Antonio Stradivari (Italian, 1644–1737)
Maple, spruce, ebony
Violin: L. 23 in. (58.4 cm), W. 8 in. (20.3 cm); bow: L. 29 in. (73.7 cm); case: L. 31 in. (78.7 cm)
Bequest of Annie Bolton Matthews Bryant, 1933 (34.86.1)
Antonio Stradivari has long been thought to have been an apprentice of Nicolò Amati, but census documents do not list Stradivari as a garzone (shopboy) in the Amati household. Stradivari's early instruments do show the stylistic influence of the Amati, but as Girolamo II and Nicolò were the principal makers in Cremona during Stradivari's formative years, it would be natural for Stradivari to have been influenced by their work. Antonio Stradivari worked with two of his sons, Francesco (1671–1743) and Omobono (1679–1742), and today over 600 instruments survive from this prodigious workshop. Stradivari experimented with the shape and arching of the violin. By 1700, he abandoned this pattern and reverted to the broader shape that was typical of his earlier violins. These violins are sometimes referred to as "grand pattern" violins, but he actually made use of several large forms that varied slightly in dimensions and proportions. Stradivari employed flatter arching than his predecessors, and this contributed to the production of a more powerful tone. From about 1700 to 1720, his "Golden Period," Stradivari produced many of his finest violins.

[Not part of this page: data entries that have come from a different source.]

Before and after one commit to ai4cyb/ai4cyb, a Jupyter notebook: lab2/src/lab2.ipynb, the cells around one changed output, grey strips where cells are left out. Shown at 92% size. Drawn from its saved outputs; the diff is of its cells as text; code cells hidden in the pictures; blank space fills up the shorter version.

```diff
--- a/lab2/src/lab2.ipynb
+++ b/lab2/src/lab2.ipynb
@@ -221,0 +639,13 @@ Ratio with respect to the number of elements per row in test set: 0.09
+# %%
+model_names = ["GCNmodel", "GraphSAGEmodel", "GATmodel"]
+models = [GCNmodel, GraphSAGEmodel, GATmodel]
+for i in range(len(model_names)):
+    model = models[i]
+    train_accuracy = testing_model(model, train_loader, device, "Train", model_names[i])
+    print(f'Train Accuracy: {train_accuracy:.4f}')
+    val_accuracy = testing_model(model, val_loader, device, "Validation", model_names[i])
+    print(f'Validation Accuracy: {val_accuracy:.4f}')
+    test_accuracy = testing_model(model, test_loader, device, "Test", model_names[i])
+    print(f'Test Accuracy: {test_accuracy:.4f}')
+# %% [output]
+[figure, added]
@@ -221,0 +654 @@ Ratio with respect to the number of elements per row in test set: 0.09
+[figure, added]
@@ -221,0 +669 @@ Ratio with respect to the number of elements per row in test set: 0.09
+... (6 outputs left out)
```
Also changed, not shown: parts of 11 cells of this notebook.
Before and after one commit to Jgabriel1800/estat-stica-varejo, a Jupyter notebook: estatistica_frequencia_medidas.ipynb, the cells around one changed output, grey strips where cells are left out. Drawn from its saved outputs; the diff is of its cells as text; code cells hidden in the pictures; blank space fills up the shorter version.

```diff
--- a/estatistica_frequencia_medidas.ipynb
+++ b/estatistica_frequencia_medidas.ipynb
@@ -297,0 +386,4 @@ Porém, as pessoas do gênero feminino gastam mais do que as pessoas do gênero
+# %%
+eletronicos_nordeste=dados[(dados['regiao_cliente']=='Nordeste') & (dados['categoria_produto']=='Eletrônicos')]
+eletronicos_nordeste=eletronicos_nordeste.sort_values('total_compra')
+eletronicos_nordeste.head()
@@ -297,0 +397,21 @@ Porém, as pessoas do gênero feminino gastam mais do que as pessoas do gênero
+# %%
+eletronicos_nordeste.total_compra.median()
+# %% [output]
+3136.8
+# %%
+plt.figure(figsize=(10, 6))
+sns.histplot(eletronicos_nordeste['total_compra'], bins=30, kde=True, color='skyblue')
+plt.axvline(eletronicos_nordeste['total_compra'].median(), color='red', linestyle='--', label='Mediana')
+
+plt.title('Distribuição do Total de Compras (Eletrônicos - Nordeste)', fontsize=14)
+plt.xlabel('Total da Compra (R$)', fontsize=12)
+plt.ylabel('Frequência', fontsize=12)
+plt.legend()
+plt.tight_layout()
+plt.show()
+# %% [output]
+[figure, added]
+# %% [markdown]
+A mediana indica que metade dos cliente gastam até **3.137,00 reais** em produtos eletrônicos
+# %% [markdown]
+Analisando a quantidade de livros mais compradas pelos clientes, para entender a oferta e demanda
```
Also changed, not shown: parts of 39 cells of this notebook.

Watch a video of Eric Grossman playing "The Antonius".